#### Input material
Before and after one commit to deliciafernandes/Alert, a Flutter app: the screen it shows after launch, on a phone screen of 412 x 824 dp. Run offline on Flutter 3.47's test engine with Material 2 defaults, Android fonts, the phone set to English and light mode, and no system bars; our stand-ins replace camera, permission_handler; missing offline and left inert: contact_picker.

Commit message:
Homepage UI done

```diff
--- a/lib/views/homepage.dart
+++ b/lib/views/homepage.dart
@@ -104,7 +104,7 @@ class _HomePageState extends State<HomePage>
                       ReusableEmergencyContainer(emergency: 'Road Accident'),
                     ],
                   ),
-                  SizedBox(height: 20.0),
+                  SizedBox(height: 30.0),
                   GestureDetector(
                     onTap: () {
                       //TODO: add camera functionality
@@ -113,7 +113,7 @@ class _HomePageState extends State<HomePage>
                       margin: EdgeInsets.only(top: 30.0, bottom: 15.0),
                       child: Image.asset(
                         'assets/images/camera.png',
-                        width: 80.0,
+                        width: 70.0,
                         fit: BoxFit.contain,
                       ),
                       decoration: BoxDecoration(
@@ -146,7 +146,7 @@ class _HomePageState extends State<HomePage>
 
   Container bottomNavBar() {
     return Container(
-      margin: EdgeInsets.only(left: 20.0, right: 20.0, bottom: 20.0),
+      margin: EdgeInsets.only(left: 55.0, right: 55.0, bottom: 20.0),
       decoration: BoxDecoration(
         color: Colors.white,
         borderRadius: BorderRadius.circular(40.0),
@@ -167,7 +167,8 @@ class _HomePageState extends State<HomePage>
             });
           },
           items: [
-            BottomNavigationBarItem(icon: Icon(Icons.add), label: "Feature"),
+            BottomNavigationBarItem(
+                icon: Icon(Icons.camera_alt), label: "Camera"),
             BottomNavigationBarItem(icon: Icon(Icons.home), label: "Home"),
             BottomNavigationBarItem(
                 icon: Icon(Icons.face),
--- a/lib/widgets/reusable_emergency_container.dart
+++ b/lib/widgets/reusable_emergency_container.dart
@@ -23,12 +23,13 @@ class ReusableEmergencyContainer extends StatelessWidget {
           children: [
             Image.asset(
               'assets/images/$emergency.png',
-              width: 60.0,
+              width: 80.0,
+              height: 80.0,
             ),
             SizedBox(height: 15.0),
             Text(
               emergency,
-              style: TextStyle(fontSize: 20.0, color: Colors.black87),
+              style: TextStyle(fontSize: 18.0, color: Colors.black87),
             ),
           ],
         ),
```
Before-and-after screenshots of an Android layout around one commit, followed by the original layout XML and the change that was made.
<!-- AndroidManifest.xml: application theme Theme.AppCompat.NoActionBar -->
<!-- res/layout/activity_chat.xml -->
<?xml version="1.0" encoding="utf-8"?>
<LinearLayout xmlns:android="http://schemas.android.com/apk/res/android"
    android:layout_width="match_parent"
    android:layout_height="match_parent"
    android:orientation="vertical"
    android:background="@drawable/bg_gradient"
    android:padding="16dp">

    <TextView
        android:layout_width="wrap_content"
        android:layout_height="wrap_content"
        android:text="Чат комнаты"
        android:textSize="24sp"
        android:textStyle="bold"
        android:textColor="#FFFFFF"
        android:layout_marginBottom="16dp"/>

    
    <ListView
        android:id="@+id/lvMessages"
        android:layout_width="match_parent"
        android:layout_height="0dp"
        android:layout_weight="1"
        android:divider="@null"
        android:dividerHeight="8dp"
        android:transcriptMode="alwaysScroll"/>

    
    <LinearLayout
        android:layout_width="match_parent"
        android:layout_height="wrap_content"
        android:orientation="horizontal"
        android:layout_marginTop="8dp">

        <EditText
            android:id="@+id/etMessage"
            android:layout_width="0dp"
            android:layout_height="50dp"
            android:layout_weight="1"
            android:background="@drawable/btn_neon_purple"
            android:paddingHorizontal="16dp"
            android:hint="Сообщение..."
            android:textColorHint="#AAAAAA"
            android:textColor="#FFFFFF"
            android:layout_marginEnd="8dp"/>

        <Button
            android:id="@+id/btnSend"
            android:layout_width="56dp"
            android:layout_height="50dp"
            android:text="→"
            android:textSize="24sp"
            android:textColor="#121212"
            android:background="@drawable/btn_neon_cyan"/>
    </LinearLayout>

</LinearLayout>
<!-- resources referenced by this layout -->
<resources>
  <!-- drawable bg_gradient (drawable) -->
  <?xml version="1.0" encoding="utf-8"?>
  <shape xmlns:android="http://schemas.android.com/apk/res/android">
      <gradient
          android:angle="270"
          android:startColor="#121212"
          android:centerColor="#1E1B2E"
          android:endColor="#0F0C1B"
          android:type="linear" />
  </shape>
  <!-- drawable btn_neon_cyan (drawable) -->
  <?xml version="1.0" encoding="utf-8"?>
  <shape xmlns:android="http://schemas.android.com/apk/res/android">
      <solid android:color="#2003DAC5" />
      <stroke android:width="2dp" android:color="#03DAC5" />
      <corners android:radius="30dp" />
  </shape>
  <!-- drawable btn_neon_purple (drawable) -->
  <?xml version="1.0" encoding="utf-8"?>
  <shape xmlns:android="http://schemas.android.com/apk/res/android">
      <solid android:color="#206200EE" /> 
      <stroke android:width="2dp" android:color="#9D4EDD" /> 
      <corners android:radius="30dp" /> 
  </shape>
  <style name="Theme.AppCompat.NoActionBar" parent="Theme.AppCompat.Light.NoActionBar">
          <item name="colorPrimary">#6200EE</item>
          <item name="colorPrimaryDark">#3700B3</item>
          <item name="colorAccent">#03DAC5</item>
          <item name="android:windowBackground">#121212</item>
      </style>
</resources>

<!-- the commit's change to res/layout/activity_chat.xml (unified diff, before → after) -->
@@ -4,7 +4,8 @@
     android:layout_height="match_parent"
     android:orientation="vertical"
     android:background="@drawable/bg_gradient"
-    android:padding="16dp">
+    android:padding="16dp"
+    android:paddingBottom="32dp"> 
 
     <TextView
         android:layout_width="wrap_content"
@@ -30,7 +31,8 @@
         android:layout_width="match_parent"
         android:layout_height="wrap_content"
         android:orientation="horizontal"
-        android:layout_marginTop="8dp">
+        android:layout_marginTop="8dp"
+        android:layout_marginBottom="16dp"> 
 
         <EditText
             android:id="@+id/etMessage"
########
Task directions: Could you set down every record exactly as given?

Exercise result:
Before and after one commit to deliciafernandes/Alert, a Flutter app: the screen it shows after launch, on a phone screen of 412 x 824 dp. Run offline on Flutter 3.47's test engine with Material 2 defaults, Android fonts, the phone set to English and light mode, and no system bars; our stand-ins replace camera, permission_handler; missing offline and left inert: contact_picker.

Commit message:
Homepage UI done

```diff
--- a/lib/views/homepage.dart
+++ b/lib/views/homepage.dart
@@ -104,7 +104,7 @@ class _HomePageState extends State<HomePage>
                       ReusableEmergencyContainer(emergency: 'Road Accident'),
                     ],
                   ),
-                  SizedBox(height: 20.0),
+                  SizedBox(height: 30.0),
                   GestureDetector(
                     onTap: () {
                       //TODO: add camera functionality
@@ -113,7 +113,7 @@ class _HomePageState extends State<HomePage>
                       margin: EdgeInsets.only(top: 30.0, bottom: 15.0),
                       child: Image.asset(
                         'assets/images/camera.png',
-                        width: 80.0,
+                        width: 70.0,
                         fit: BoxFit.contain,
                       ),
                       decoration: BoxDecoration(
@@ -146,7 +146,7 @@ class _HomePageState extends State<HomePage>
 
   Container bottomNavBar() {
     return Container(
-      margin: EdgeInsets.only(left: 20.0, right: 20.0, bottom: 20.0),
+      margin: EdgeInsets.only(left: 55.0, right: 55.0, bottom: 20.0),
       decoration: BoxDecoration(
         color: Colors.white,
         borderRadius: BorderRadius.circular(40.0),
@@ -167,7 +167,8 @@ class _HomePageState extends State<HomePage>
             });
           },
           items: [
-            BottomNavigationBarItem(icon: Icon(Icons.add), label: "Feature"),
+            BottomNavigationBarItem(
+                icon: Icon(Icons.camera_alt), label: "Camera"),
             BottomNavigationBarItem(icon: Icon(Icons.home), label: "Home"),
             BottomNavigationBarItem(
                 icon: Icon(Icons.face),
--- a/lib/widgets/reusable_emergency_container.dart
+++ b/lib/widgets/reusable_emergency_container.dart
@@ -23,12 +23,13 @@ class ReusableEmergencyContainer extends StatelessWidget {
           children: [
             Image.asset(
               'assets/images/$emergency.png',
-              width: 60.0,
+              width: 80.0,
+              height: 80.0,
             ),
             SizedBox(height: 15.0),
             Text(
               emergency,
-              style: TextStyle(fontSize: 20.0, color: Colors.black87),
+              style: TextStyle(fontSize: 18.0, color: Colors.black87),
             ),
           ],
         ),
```
Before-and-after screenshots of an Android layout around one commit, followed by the original layout XML and the change that was made.
<!-- AndroidManifest.xml: application theme Theme.AppCompat.NoActionBar -->
<!-- res/layout/activity_chat.xml -->
<?xml version="1.0" encoding="utf-8"?>
<LinearLayout xmlns:android="http://schemas.android.com/apk/res/android"
    android:layout_width="match_parent"
    android:layout_height="match_parent"
    android:orientation="vertical"
    android:background="@drawable/bg_gradient"
    android:padding="16dp">

    <TextView
        android:layout_width="wrap_content"
        android:layout_height="wrap_content"
        android:text="Чат комнаты"
        android:textSize="24sp"
        android:textStyle="bold"
        android:textColor="#FFFFFF"
        android:layout_marginBottom="16dp"/>

    
    <ListView
        android:id="@+id/lvMessages"
        android:layout_width="match_parent"
        android:layout_height="0dp"
        android:layout_weight="1"
        android:divider="@null"
        android:dividerHeight="8dp"
        android:transcriptMode="alwaysScroll"/>

    
    <LinearLayout
        android:layout_width="match_parent"
        android:layout_height="wrap_content"
        android:orientation="horizontal"
        android:layout_marginTop="8dp">

        <EditText
            android:id="@+id/etMessage"
            android:layout_width="0dp"
            android:layout_height="50dp"
            android:layout_weight="1"
            android:background="@drawable/btn_neon_purple"
            android:paddingHorizontal="16dp"
            android:hint="Сообщение..."
            android:textColorHint="#AAAAAA"
            android:textColor="#FFFFFF"
            android:layout_marginEnd="8dp"/>

        <Button
            android:id="@+id/btnSend"
            android:layout_width="56dp"
            android:layout_height="50dp"
            android:text="→"
            android:textSize="24sp"
            android:textColor="#121212"
            android:background="@drawable/btn_neon_cyan"/>
    </LinearLayout>

</LinearLayout>
<!-- resources referenced by this layout -->
<resources>
  <!-- drawable bg_gradient (drawable) -->
  <?xml version="1.0" encoding="utf-8"?>
  <shape xmlns:android="http://schemas.android.com/apk/res/android">
      <gradient
          android:angle="270"
          android:startColor="#121212"
          android:centerColor="#1E1B2E"
          android:endColor="#0F0C1B"
          android:type="linear" />
  </shape>
  <!-- drawable btn_neon_cyan (drawable) -->
  <?xml version="1.0" encoding="utf-8"?>
  <shape xmlns:android="http://schemas.android.com/apk/res/android">
      <solid android:color="#2003DAC5" />
      <stroke android:width="2dp" android:color="#03DAC5" />
      <corners android:radius="30dp" />
  </shape>
  <!-- drawable btn_neon_purple (drawable) -->
  <?xml version="1.0" encoding="utf-8"?>
  <shape xmlns:android="http://schemas.android.com/apk/res/android">
      <solid android:color="#206200EE" /> 
      <stroke android:width="2dp" android:color="#9D4EDD" /> 
      <corners android:radius="30dp" /> 
  </shape>
  <style name="Theme.AppCompat.NoActionBar" parent="Theme.AppCompat.Light.NoActionBar">
          <item name="colorPrimary">#6200EE</item>
          <item name="colorPrimaryDark">#3700B3</item>
          <item name="colorAccent">#03DAC5</item>
          <item name="android:windowBackground">#121212</item>
      </style>
</resources>

<!-- the commit's change to res/layout/activity_chat.xml (unified diff, before → after) -->
@@ -4,7 +4,8 @@
     android:layout_height="match_parent"
     android:orientation="vertical"
     android:background="@drawable/bg_gradient"
-    android:padding="16dp">
+    android:padding="16dp"
+    android:paddingBottom="32dp"> 
 
     <TextView
         android:layout_width="wrap_content"
@@ -30,7 +31,8 @@
         android:layout_width="match_parent"
         android:layout_height="wrap_content"
         android:orientation="horizontal"
-        android:layout_marginTop="8dp">
+        android:layout_marginTop="8dp"
+        android:layout_marginBottom="16dp"> 
 
         <EditText
             android:id="@+id/etMessage"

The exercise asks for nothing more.